This volume documents metropolitan Boston's metamorphosis from a casualty of manufacturing decline in the 1970s to a paragon of the high-tech and service industries in the 1990s. The city's rebound has been part of a wider regional renaissance, as new commercial centers have sprung up outside the city limits. A stream of immigrants have flowed into the area, redrawing the map of ethnic relations in the city. While Boston's vaunted mind-based economy rewards the highly educated, many unskilled workers have also found opportunities servicing the city's growing health and education industries.
Boston's renaissance remains uneven, and the authors identify a variety of handicaps (low education, unstable employment, single parenthood) that still hold minorities back. Nonetheless this book presents Boston as a hopeful example of how America's older cities can reinvent themselves in the wake of suburbanization and deindustrialization.
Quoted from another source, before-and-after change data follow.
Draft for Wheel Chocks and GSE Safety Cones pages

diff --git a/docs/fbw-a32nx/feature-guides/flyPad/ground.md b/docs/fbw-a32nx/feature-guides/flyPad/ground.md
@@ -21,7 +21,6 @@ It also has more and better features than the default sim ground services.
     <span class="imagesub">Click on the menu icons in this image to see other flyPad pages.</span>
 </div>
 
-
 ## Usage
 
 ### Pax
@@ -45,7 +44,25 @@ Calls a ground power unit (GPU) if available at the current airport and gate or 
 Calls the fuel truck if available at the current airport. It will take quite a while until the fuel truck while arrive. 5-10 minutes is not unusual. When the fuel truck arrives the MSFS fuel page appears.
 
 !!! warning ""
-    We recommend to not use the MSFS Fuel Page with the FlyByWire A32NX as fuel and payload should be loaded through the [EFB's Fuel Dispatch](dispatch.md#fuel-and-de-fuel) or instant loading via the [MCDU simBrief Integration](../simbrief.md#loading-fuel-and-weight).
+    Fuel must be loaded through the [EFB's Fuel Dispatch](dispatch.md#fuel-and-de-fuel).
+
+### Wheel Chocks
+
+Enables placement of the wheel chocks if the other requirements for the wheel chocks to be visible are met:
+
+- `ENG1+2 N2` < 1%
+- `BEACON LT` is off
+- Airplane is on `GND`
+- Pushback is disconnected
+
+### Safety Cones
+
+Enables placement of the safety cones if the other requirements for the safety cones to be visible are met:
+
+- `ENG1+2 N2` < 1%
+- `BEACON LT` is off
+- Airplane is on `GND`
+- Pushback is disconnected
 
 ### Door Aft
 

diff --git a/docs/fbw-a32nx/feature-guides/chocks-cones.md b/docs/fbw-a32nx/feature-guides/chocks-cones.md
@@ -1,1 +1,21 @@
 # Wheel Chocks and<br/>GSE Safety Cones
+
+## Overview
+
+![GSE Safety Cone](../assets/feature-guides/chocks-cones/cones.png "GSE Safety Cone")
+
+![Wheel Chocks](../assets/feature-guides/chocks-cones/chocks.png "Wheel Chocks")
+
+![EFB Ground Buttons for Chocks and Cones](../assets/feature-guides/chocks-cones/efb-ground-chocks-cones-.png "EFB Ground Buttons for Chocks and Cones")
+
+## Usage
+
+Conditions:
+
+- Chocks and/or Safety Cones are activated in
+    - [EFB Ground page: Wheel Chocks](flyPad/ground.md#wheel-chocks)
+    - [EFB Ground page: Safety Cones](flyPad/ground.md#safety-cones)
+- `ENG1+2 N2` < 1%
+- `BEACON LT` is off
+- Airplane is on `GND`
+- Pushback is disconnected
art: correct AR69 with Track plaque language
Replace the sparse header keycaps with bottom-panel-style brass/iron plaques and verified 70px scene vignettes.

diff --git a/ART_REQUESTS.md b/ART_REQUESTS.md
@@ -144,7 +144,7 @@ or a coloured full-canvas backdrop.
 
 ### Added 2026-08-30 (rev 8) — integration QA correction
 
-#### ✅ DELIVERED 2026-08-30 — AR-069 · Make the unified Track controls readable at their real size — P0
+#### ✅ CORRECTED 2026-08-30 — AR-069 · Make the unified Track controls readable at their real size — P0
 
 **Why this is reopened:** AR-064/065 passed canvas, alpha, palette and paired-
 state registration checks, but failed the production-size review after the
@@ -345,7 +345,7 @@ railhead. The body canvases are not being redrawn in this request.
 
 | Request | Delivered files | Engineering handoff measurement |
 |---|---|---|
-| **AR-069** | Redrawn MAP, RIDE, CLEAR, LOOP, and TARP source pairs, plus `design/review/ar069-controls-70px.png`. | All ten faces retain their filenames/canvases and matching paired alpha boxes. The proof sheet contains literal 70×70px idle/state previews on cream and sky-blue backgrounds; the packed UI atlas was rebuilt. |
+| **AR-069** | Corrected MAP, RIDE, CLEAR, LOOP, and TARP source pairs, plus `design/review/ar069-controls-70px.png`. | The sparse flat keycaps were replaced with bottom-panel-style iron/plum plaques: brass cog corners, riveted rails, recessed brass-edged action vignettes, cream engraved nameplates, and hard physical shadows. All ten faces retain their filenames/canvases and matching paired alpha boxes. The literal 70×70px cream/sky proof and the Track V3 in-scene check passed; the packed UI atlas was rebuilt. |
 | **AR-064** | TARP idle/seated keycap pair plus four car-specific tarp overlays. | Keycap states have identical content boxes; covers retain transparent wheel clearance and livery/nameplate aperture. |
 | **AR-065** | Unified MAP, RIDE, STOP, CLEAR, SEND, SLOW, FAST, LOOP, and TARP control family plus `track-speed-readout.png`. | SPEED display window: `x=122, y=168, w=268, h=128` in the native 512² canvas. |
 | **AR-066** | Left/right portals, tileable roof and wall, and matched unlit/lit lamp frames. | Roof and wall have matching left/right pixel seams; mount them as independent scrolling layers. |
BARRY BLUESTONE is the Russell B. and Andr`ee B. Stearns Trustee Professor of Political Economy and director of the Center for Urban and Regional Policy at Northeastern University.
MARY HUFF STEVENSON is associate professor of economics at the University of Massachusetts, Boston, and senior fellow at its McCormack Institute of Public Affairs.
A Volume in the Multi-City Study of Urban Inequality